Donovan’s former colleague on board the sub, Able Seaman Joe Cockerill, described him as “a bit of an idiot” who had “childish and immature” tendencies.
He told the court he had seen a drunken Donovan “staggering” from a taxi into the Southampton hotel where they were staying in the early hours of April 8 – just hours before the shooting.
Mr Cockerill recalled how he helped Donovan to his room, but had to put him to bed again minutes later after he let off a fire extinguisher in the corridor.
Mr Cockerill said it was in character for a man who he regarded as “the prime candidate to get arrested or do something stupid” during their time ashore.
But he told the court that he did not consider Donovan to be a violent man.
He told jurors: “He always seemed quite cheerful, always laughing and joking. He was known to be a bit of an idiot, but violent? I personally wouldn’t have thought it. I wouldn’t have thought he had it in him.
“It was a bolt from the blue.”
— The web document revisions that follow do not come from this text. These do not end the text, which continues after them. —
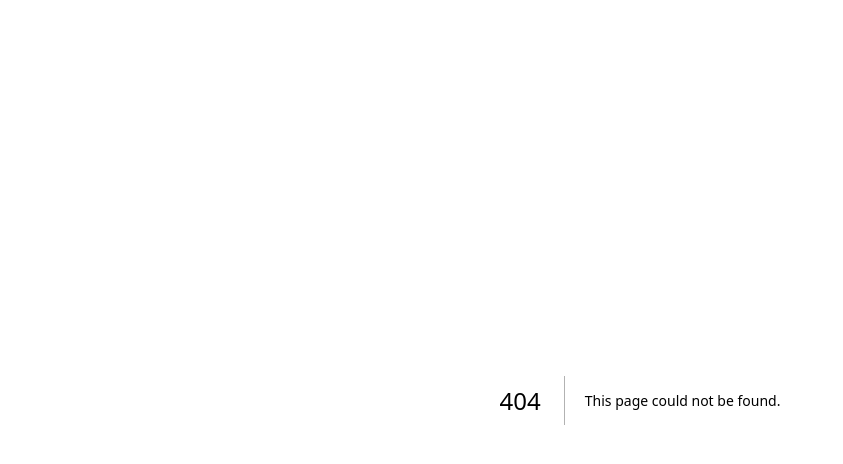
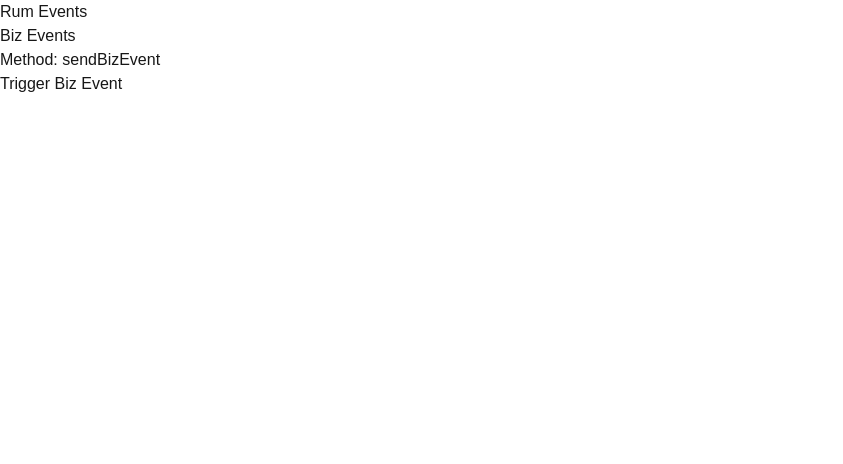
Before and after one commit to HeroEightBit/rum-land, a Next.js app: page /rum-events in a window 1280 px wide. Before the commit this address had no page. Shown: the top 464 px of the page, without its empty margins (0-843 px from the left). Built offline with nearby package versions, Linux system fonts and the light colour scheme.

Commit message:
feat: update Dynatrace API dependency and add RUM API and Events pages

```diff
--- a/app/page.tsx
+++ b/app/page.tsx
@@ -1,29 +1,6 @@
-import { ActionNameResult } from '@dynatrace/dtrum-api-types';
+import Link from "next/link";
 
 export default function Home() {
-
-  function triggerError() {
-    // Simulate an error
-    throw new Error("This is a simulated error for RUM testing.");
-  }
-
-  function handleCustomAction() {
-    // Simulate a custom action
-    if (window.dtrum) {
-        const result = window.dtrum.actionName("Custom Action");
-        switch(result) {
-          case ActionNameResult.SUCCESS:
-          // handle success...
-          break;
-          case ActionNameResult.ACTION_NOT_FOUND:
-          // handle action not found...
-          break;
-          //etc...
-        }
-    } else {
-        // handle missing dtrum api
-        console.warn("Dynatrace RUM API is not available.");
-    }
 
   return (
     <div className="flex flex-col flex-1 items-center justify-center bg-zinc-50 font-sans dark:bg-black">
@@ -32,18 +9,20 @@ export default function Home() {
         <p className="mt-3 text-2xl">A playground for Real User Monitoring</p>
         <div className="mt-6 flex w-full max-w-3xl items-center justify-between">
           <h2 className="text-2xl font-semibold">Most Common RUM Elements Captured</h2>
+          <ul>
+            <li><Link href="/rum-api" className="hover:bg-gray-800 p-2 rounded transition">API Example and Usage</Link></li>
+            <li><Link href="/rum-events" className="hover:bg-gray-800 p-2 rounded transition">RUM Events</Link></li>
+          </ul>
           <div className="flex items-center space-x-4">
             <h3>Actions</h3>
             <div>Loading Action (refresh the page)</div>
             <div>Click Action (Automatic Action)</div>
             <button>Automatic Action</button>
-            <div>Custom Action</div>
-            <button>Custom Action</button>
             <h3>Information Collecting</h3>
             <div>User Tagging</div>
             <form action="collectUserTags" method="get"></form>
             <div>Error</div>
-            <button onClick={triggerError}>Error</button>
+            <button>Error</button>
           </div>
         </div>
       </main>
--- /dev/null
+++ b/app/rum-api/page.tsx
@@ -0,0 +1,11 @@
+import React from 'react'
+
+const RumAPI = () => {
+
+
+  return (
+    <div>RumAPI</div>
+  )
+}
+
+export default RumAPI
--- /dev/null
+++ b/app/rum-events/page.tsx
@@ -0,0 +1,35 @@
+'use client';
+
+const RumEvents = () => {
+    function triggerBizEvent() {
+        // eslint-disable-next-line @typescript-eslint/no-explicit-any
+        const dynatrace = (window as any).dynatrace;
+
+        if (dynatrace?.sendBizEvent) {
+            dynatrace.sendBizEvent("type", {
+                prop: "value",
+                name: "biz event name",
+                timestamp: Date.now(),
+                url: "rumland.heroeightbit.com",
+                "page_id": "117",
+                "window.orientation": "diagonal"
+            });
+        }
+
+        // Simulate sending a business event
+        console.log("Business event sent: User clicked the 'Buy Now' button.");
+    }
+
+    return (
+        <div>
+            <h1>Rum Events</h1>
+            <div>
+                <h3>Biz Events</h3>
+                <p>Method: sendBizEvent</p>
+                <button onClick={triggerBizEvent}>Trigger Biz Event</button>
+            </div>
+        </div>
+    )
+}
+
+export default RumEvents
--- a/package.json
+++ b/package.json
@@ -9,7 +9,7 @@
     "lint": "eslint"
   },
   "dependencies": {
-    "@dynatrace/dtrum-api-types": "^1.337.6",
+    "@dynatrace/dtrum-api-types": "^1.337.7",
     "next": "16.2.4",
     "react": "19.2.4",
     "react-dom": "19.2.4"
```
Also changed, not shown: 1 other file (tests, documents, lock files or other folders).
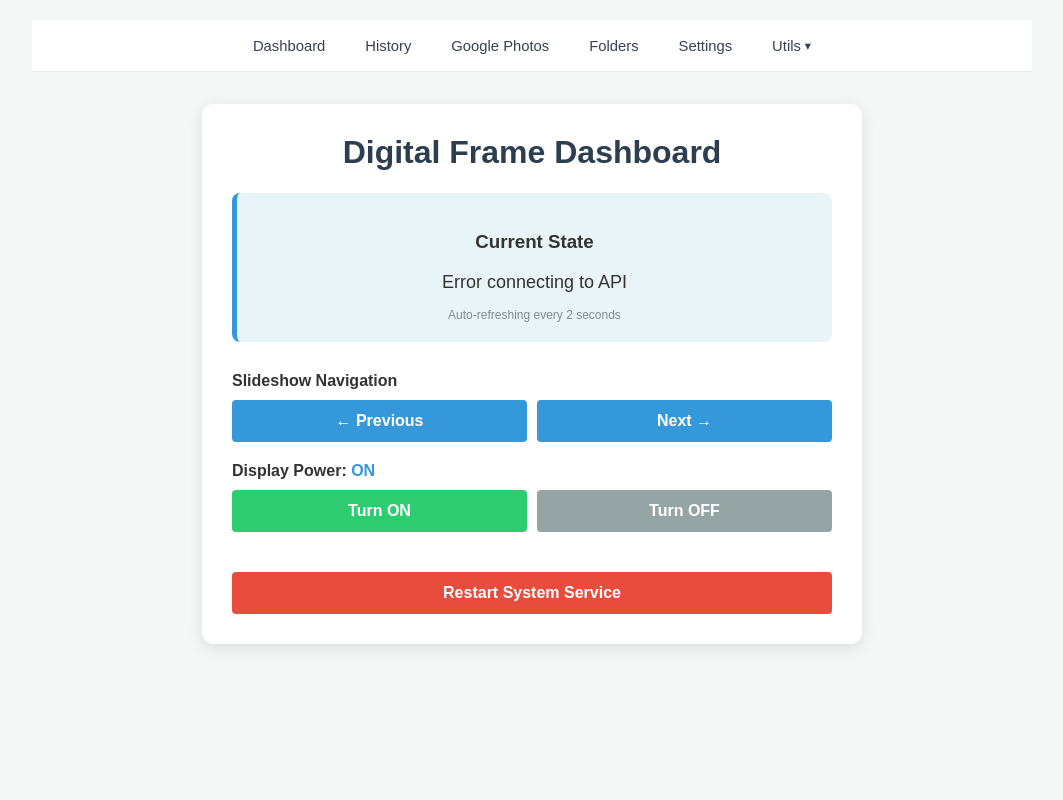
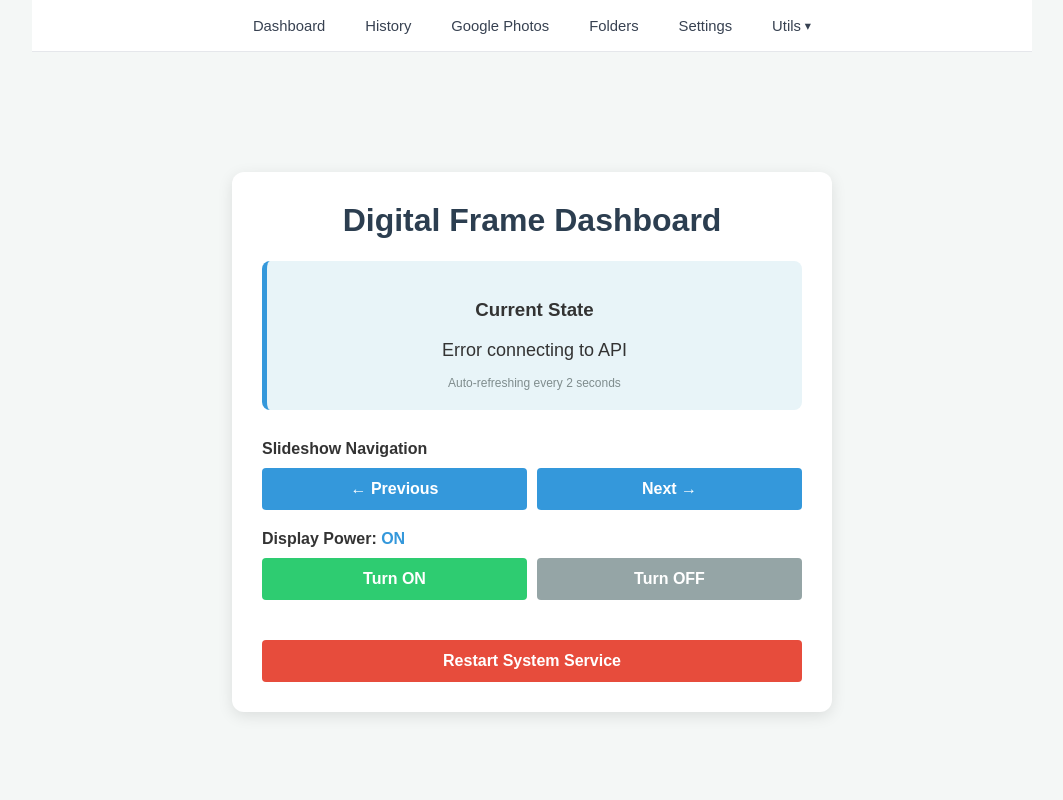
Before and after one commit to agmonr/digitalFrame, a Flask app: template templates/dashboard.html in a window 1280 px wide. Shown: the whole page, without its empty margins (108-1171 px from the left). Run offline with Flask 3, Linux system fonts and the light colour scheme; the template is opened without the code that fills it, so the values that code supplies are empty.

Commit message:
examples

```diff
--- a/display.py
+++ b/display.py
@@ -152,8 +152,8 @@ def update_history(img_path, save=True):
                 try: history = json.load(f)
                 except: history = []
         history.append(entry)
-        cutoff = now.timestamp() - (24 * 3600)
-        history = [e for e in history if datetime.fromisoformat(e["timestamp"]).timestamp() > cutoff]
+        if len(history) > 3600:
+            history = history[-3600:]
         with open(HISTORY_FILE, "w") as f:
             json.dump(history, f)
     except Exception as e:
--- a/templates/dashboard.html
+++ b/templates/dashboard.html
@@ -5,8 +5,26 @@
     <meta name="viewport" content="width=device-width, initial-scale=1.0">
     <title>Digital Frame Dashboard</title>
     <style>
-        body { font-family: sans-serif; background: #f4f7f6; margin: 0; padding: 20px; color: #333; }
-        .container { width: 100%; max-width: 600px; margin: 0 auto; background: white; padding: 30px; border-radius: 12px; box-shadow: 0 4px 15px rgba(0,0,0,0.1); }
+        body {
+            font-family: sans-serif;
+            background: #f4f7f6;
+            margin: 0;
+            padding: 0;
+            color: #333;
+            display: flex;
+            flex-direction: column;
+            min-height: 100vh;
+        }
+        .container {
+            width: 95%;
+            max-width: 600px;
+            margin: auto;
+            background: white;
+            padding: 30px;
+            border-radius: 12px;
+            box-shadow: 0 4px 15px rgba(0,0,0,0.1);
+            box-sizing: border-box;
+        }
         h1 { margin-top: 0; color: #2c3e50; text-align: center; }
         .status-card { background: #e8f4f8; padding: 20px; border-radius: 8px; margin-bottom: 25px; border-left: 5px solid #3498db; text-align: center; }
         .current-image { width: 100%; max-height: 400px; object-fit: contain; background: #000; border-radius: 8px; margin-top: 15px; }
```
Also changed, not shown: images/IMG-20260521-WA0001.jpg (added), images/Screenshot_20260521_073628_Firefox.jpg (added).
Mr Cockerill gave his evidence after jurors were played a harrowing audio recording of the incident, in which four gun shots were heard among shouts from members of the crew.
Lt Cdr Molyneux’s widow Gillian bowed her head and put her hand to her mouth as the recording was played out in court.
Donovan was jailed for life to serve a minimum of 25 years after pleading guilty at Winchester Crown Court to the murder of the father-of-four and to the attempted murder of Lieutenant Commander Christopher Hodge, who he shot in the stomach.
The inquest is expected to finish on January 16.